On Oil Painting

photo for blog, Sept. 2015I am standing in the Rivanna River enjoying the scene.  There is no wind or sun on my canvas.  There is a fragrance in the air of sweet smelling white flowers that are attracting bees and butterflies.  I have dragged my easel and a small table down a steep embankment to get to this spot.  I had to look for a way into the river ahead of time, then make a small trail through the bottom land.  The woods here are a tangle of fox grapes, water leaf, wild ginger, box elder, green brier and a hundred other plants.  I am blessed to be here.  I have found a large rock in which to anchor my easel and now have all I need to get started.

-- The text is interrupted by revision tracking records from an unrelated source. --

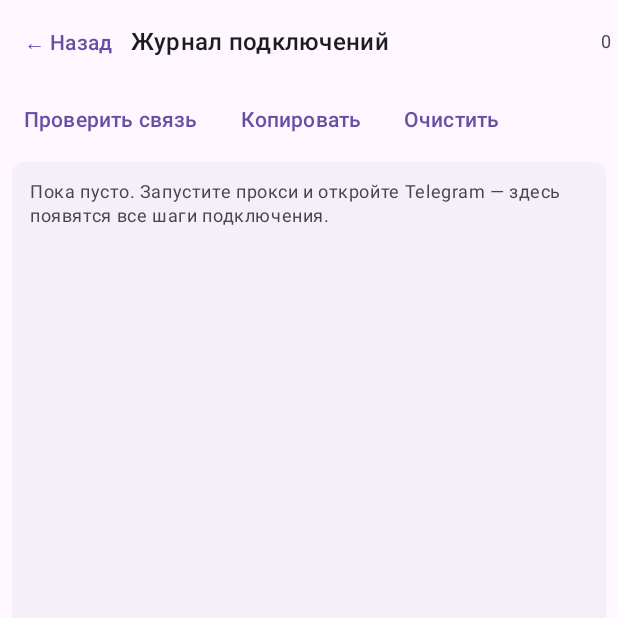
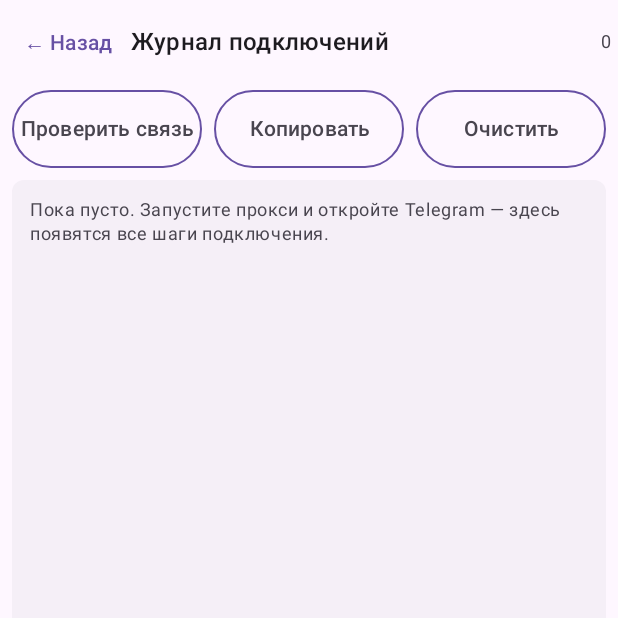
Before and after one commit to Njambo/TgWsProxy-for-phone, an Android app built with Jetpack Compose: the composable LogScreen called with empty values, on a phone screen of 412 x 824 dp, the top half of it. Run offline under Robolectric (Android 15) with nearby library versions, the phone set to English and light mode, and no system bars; pictures from the network do not load.

Commit message:
Журнал: три кнопки с обводкой в одной строке

```diff
--- a/android/app/src/main/java/org/tgwsproxy/mobile/MainActivity.kt
+++ b/android/app/src/main/java/org/tgwsproxy/mobile/MainActivity.kt
@@ -21,6 +21,7 @@ import androidx.activity.compose.BackHandler
 import androidx.activity.compose.rememberLauncherForActivityResult
 import androidx.activity.compose.setContent
 import androidx.activity.result.contract.ActivityResultContracts
+import androidx.compose.foundation.BorderStroke
 import androidx.compose.foundation.background
 import androidx.compose.foundation.border
 import androidx.compose.foundation.isSystemInDarkTheme
@@ -92,6 +93,7 @@ import androidx.compose.ui.semantics.semantics
 import androidx.compose.ui.semantics.stateDescription
 import androidx.compose.ui.text.font.FontFamily
 import androidx.compose.ui.text.font.FontWeight
+import androidx.compose.ui.text.style.TextAlign
 import androidx.compose.ui.unit.dp
 import androidx.compose.ui.unit.sp
 import androidx.core.content.ContextCompat
@@ -1452,6 +1454,29 @@ private fun <T> OptionSelector(
     }
 }
 
+/** Кнопка панели действий журнала: одинаковая высота, обводка, подпись в 1–2 строки. */
+@Composable
+private fun LogActionButton(
+    label: String,
+    onClick: () -> Unit,
+    modifier: Modifier = Modifier,
+) {
+    OutlinedButton(
+        onClick = onClick,
+        modifier = modifier.height(52.dp),
+        border = BorderStroke(1.dp, MaterialTheme.colorScheme.primary),
+        contentPadding = PaddingValues(horizontal = 4.dp, vertical = 4.dp)
+    ) {
+        Text(
+            label,
+            fontSize = 14.sp,
+            lineHeight = 16.sp,
+            maxLines = 2,
+            textAlign = TextAlign.Center
+        )
+    }
+}
+
 @Composable
 private fun LogScreen(
     logCount: Int,
@@ -1496,12 +1521,12 @@ private fun LogScreen(
         Row(
             modifier = Modifier
                 .fillMaxWidth()
-                .padding(horizontal = 4.dp),
-            horizontalArrangement = Arrangement.spacedBy(4.dp)
-        ) {
-            TextButton(onClick = onProbe) { Text("Проверить связь") }
-            TextButton(onClick = onCopy) { Text("Копировать") }
-            TextButton(onClick = onClear) { Text("Очистить") }
+                .padding(horizontal = 8.dp, vertical = 4.dp),
+            horizontalArrangement = Arrangement.spacedBy(8.dp)
+        ) {
+            LogActionButton("Проверить связь", onProbe, Modifier.weight(1f))
+            LogActionButton("Копировать", onCopy, Modifier.weight(1f))
+            LogActionButton("Очистить", onClear, Modifier.weight(1f))
         }
 
         Box(
```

Oil painting is an experience like no other.  As I layout my canvas, my hand encounters a smooth and sensual feeling as paint glides across the surface.  Oil paint has a fragrance that is almost sweet and enriches the experience.  Reading the subject requires me to calculate spatial relationships, color and brightness.  Intuition guides my eye and hand in determining what choices to react to.  Fixing on the subject, the decisions in paint become automatic.  My pace quickens and my hands are moving faster now addressing areas around the canvas that need attention.  It takes shape.  Standing back, I can see where improvements can be made and I begin corrections.  Details catch my eye and key places are sharpened.  Still, the whole scene is not apparent.  A hawk will see a rabbit and not see what is around it.  That is the nature of focus.  Working diligently, I move around to cover all spots in the canvas and the picture begins to look like something.  Painting is not unlike an orchestral piece, where the instruments are color, brushes, mediums, sensitivity to the surface and the mental focus of putting it all together for a good performance.  Success depends on how well you work with all your instruments.  A few kayakers float by and admire my work.  As the sun angles down, the light becomes more intense on the other side of the river.  I make some changes based on the new light.  I check the time.  It is late.  I shoot a few quick photos to capture some detail.

Back at the studio, after it has sat for a few days, I decide if it worth keeping or what can be done to improve it.  Making further corrections begins to pay off.  It’s as if I am seeing it for the first time.  It takes on a persona that was not expected.  Did I paint that?  It does not seem that I did.  It was a gift.